WORK REQUIRED
Everything from the first line of the data through the line with "border_color = (0, 255, 0)" is to be echoed exactly, minus the pictures.

INPUT DATA
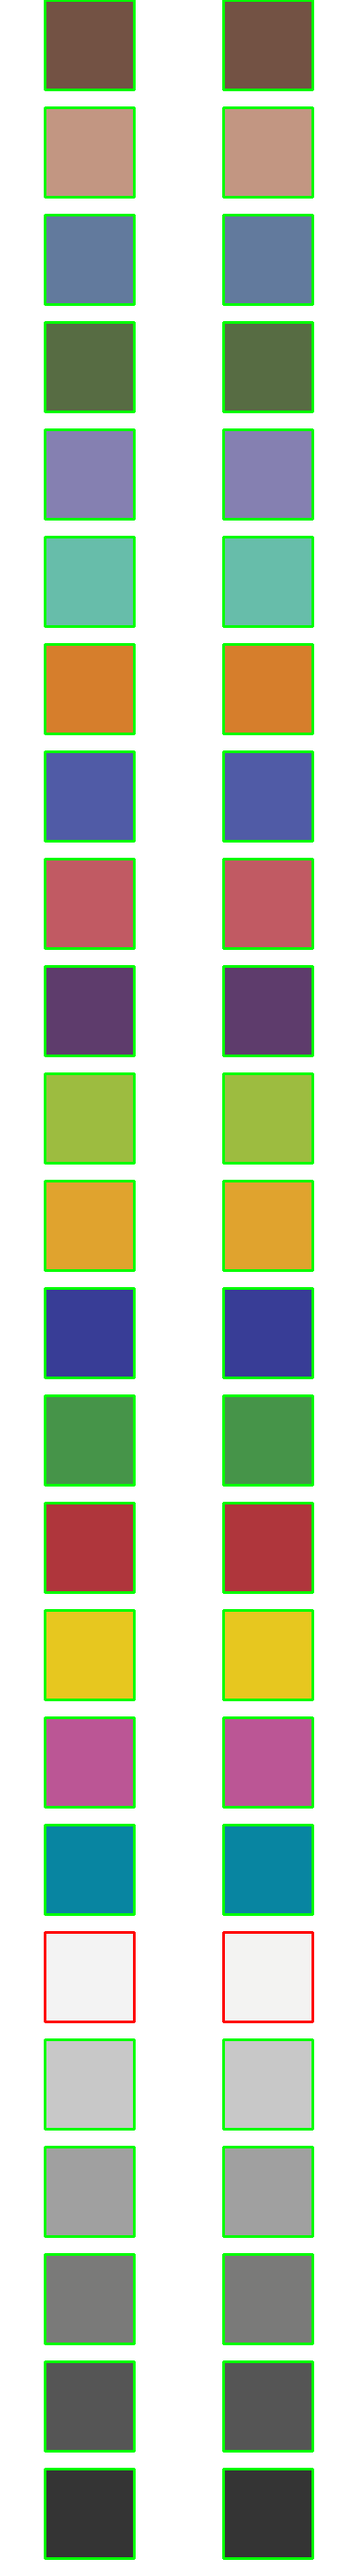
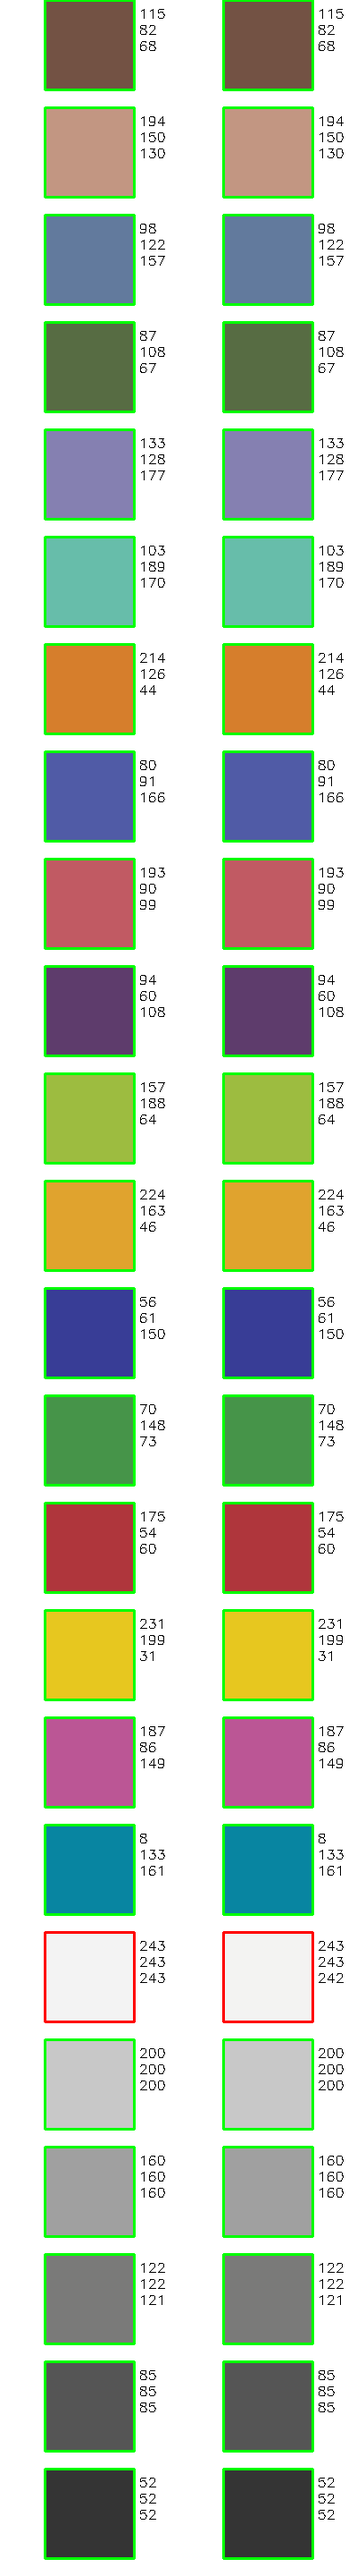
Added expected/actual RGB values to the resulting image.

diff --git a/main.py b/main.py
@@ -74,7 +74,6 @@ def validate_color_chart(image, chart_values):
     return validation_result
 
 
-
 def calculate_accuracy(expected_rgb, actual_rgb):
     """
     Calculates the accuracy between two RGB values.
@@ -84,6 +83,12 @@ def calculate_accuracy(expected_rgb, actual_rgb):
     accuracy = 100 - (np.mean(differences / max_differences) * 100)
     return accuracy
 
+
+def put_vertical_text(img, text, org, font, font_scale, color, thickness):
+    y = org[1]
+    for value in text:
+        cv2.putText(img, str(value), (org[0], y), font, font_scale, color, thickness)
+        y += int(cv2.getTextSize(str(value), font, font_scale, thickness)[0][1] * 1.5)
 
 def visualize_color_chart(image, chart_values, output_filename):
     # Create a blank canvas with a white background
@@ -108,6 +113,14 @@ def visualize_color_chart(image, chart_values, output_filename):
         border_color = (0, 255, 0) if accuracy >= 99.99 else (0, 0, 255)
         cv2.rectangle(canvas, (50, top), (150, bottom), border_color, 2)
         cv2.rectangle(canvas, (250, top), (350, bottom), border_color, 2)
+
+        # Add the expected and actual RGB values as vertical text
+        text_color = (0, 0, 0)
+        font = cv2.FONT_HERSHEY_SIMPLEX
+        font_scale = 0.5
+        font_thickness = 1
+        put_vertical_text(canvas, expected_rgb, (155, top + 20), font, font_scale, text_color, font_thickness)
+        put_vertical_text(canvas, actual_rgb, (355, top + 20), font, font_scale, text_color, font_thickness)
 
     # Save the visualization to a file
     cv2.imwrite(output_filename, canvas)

TASK SOLUTION
Added expected/actual RGB values to the resulting image.

diff --git a/main.py b/main.py
@@ -74,7 +74,6 @@ def validate_color_chart(image, chart_values):
     return validation_result
 
 
-
 def calculate_accuracy(expected_rgb, actual_rgb):
     """
     Calculates the accuracy between two RGB values.
@@ -84,6 +83,12 @@ def calculate_accuracy(expected_rgb, actual_rgb):
     accuracy = 100 - (np.mean(differences / max_differences) * 100)
     return accuracy
 
+
+def put_vertical_text(img, text, org, font, font_scale, color, thickness):
+    y = org[1]
+    for value in text:
+        cv2.putText(img, str(value), (org[0], y), font, font_scale, color, thickness)
+        y += int(cv2.getTextSize(str(value), font, font_scale, thickness)[0][1] * 1.5)
 
 def visualize_color_chart(image, chart_values, output_filename):
     # Create a blank canvas with a white background
@@ -108,6 +113,14 @@ def visualize_color_chart(image, chart_values, output_filename):
         border_color = (0, 255, 0) if accuracy >= 99.99 else (0, 0, 255)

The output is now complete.